_Task goal:_ Copy out the data below, all of it, exactly.

_Excerpted records:_
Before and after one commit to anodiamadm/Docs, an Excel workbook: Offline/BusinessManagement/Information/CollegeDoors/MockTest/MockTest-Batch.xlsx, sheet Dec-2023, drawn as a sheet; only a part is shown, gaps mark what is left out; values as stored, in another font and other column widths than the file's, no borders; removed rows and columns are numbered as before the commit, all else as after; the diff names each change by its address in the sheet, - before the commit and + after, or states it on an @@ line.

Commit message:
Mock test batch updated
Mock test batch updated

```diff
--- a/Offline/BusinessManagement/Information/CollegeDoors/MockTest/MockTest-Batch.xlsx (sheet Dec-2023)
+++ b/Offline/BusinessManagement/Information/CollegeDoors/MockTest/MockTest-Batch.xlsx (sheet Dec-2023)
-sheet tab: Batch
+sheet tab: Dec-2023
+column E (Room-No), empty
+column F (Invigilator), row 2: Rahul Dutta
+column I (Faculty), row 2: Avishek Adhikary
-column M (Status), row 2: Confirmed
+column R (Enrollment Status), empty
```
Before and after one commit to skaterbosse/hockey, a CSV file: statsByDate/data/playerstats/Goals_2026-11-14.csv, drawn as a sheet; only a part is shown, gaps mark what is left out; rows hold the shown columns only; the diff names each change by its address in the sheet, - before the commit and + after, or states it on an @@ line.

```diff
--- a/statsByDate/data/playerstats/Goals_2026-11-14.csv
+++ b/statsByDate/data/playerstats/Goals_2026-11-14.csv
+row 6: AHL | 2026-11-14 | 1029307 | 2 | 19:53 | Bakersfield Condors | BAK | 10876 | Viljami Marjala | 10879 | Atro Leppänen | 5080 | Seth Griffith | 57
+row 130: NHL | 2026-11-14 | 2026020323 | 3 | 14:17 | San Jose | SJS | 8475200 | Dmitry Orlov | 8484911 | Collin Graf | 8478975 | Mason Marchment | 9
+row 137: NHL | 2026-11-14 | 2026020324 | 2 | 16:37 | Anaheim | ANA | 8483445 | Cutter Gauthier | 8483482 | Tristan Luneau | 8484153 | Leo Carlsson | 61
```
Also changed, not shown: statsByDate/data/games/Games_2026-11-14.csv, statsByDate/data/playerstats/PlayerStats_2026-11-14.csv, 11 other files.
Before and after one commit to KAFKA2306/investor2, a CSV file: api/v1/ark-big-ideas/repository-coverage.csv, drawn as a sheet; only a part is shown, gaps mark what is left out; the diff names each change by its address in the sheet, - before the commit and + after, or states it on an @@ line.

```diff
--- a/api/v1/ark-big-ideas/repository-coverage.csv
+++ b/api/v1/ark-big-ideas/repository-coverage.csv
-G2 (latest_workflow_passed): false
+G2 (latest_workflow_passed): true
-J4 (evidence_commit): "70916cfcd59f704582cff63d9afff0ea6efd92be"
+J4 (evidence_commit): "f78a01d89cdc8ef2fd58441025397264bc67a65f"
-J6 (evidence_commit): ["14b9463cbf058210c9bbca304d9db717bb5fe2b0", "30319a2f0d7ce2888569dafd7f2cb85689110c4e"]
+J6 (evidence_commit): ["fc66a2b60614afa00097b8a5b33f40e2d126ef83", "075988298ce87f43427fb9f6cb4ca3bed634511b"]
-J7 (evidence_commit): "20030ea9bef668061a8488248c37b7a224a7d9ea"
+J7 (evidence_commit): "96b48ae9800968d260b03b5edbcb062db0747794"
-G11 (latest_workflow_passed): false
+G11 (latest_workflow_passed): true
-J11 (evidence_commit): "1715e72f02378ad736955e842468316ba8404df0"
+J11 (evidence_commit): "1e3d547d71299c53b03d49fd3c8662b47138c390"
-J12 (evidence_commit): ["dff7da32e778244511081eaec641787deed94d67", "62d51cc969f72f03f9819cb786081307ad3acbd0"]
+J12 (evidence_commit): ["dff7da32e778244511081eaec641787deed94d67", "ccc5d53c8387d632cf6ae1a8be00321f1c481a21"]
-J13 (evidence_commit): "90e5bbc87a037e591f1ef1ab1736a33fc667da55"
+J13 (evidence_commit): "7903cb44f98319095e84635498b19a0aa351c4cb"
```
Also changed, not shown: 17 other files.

_Response to this task:_
Before and after one commit to anodiamadm/Docs, an Excel workbook: Offline/BusinessManagement/Information/CollegeDoors/MockTest/MockTest-Batch.xlsx, sheet Dec-2023, drawn as a sheet; only a part is shown, gaps mark what is left out; values as stored, in another font and other column widths than the file's, no borders; removed rows and columns are numbered as before the commit, all else as after; the diff names each change by its address in the sheet, - before the commit and + after, or states it on an @@ line.

Commit message:
Mock test batch updated
Mock test batch updated

```diff
--- a/Offline/BusinessManagement/Information/CollegeDoors/MockTest/MockTest-Batch.xlsx (sheet Dec-2023)
+++ b/Offline/BusinessManagement/Information/CollegeDoors/MockTest/MockTest-Batch.xlsx (sheet Dec-2023)
-sheet tab: Batch
+sheet tab: Dec-2023
+column E (Room-No), empty
+column F (Invigilator), row 2: Rahul Dutta
+column I (Faculty), row 2: Avishek Adhikary
-column M (Status), row 2: Confirmed
+column R (Enrollment Status), empty
```
Before and after one commit to skaterbosse/hockey, a CSV file: statsByDate/data/playerstats/Goals_2026-11-14.csv, drawn as a sheet; only a part is shown, gaps mark what is left out; rows hold the shown columns only; the diff names each change by its address in the sheet, - before the commit and + after, or states it on an @@ line.

```diff
--- a/statsByDate/data/playerstats/Goals_2026-11-14.csv
+++ b/statsByDate/data/playerstats/Goals_2026-11-14.csv
+row 6: AHL | 2026-11-14 | 1029307 | 2 | 19:53 | Bakersfield Condors | BAK | 10876 | Viljami Marjala | 10879 | Atro Leppänen | 5080 | Seth Griffith | 57
+row 130: NHL | 2026-11-14 | 2026020323 | 3 | 14:17 | San Jose | SJS | 8475200 | Dmitry Orlov | 8484911 | Collin Graf | 8478975 | Mason Marchment | 9
+row 137: NHL | 2026-11-14 | 2026020324 | 2 | 16:37 | Anaheim | ANA | 8483445 | Cutter Gauthier | 8483482 | Tristan Luneau | 8484153 | Leo Carlsson | 61
```
Also changed, not shown: statsByDate/data/games/Games_2026-11-14.csv, statsByDate/data/playerstats/PlayerStats_2026-11-14.csv, 11 other files.
Before and after one commit to KAFKA2306/investor2, a CSV file: api/v1/ark-big-ideas/repository-coverage.csv, drawn as a sheet; only a part is shown, gaps mark what is left out; the diff names each change by its address in the sheet, - before the commit and + after, or states it on an @@ line.

```diff
--- a/api/v1/ark-big-ideas/repository-coverage.csv
+++ b/api/v1/ark-big-ideas/repository-coverage.csv
-G2 (latest_workflow_passed): false
+G2 (latest_workflow_passed): true
-J4 (evidence_commit): "70916cfcd59f704582cff63d9afff0ea6efd92be"
+J4 (evidence_commit): "f78a01d89cdc8ef2fd58441025397264bc67a65f"
-J6 (evidence_commit): ["14b9463cbf058210c9bbca304d9db717bb5fe2b0", "30319a2f0d7ce2888569dafd7f2cb85689110c4e"]
+J6 (evidence_commit): ["fc66a2b60614afa00097b8a5b33f40e2d126ef83", "075988298ce87f43427fb9f6cb4ca3bed634511b"]
-J7 (evidence_commit): "20030ea9bef668061a8488248c37b7a224a7d9ea"
+J7 (evidence_commit): "96b48ae9800968d260b03b5edbcb062db0747794"
-G11 (latest_workflow_passed): false
+G11 (latest_workflow_passed): true
-J11 (evidence_commit): "1715e72f02378ad736955e842468316ba8404df0"
+J11 (evidence_commit): "1e3d547d71299c53b03d49fd3c8662b47138c390"
-J12 (evidence_commit): ["dff7da32e778244511081eaec641787deed94d67", "62d51cc969f72f03f9819cb786081307ad3acbd0"]
+J12 (evidence_commit): ["dff7da32e778244511081eaec641787deed94d67", "ccc5d53c8387d632cf6ae1a8be00321f1c481a21"]
-J13 (evidence_commit): "90e5bbc87a037e591f1ef1ab1736a33fc667da55"
+J13 (evidence_commit): "7903cb44f98319095e84635498b19a0aa351c4cb"
```
Also changed, not shown: 17 other files.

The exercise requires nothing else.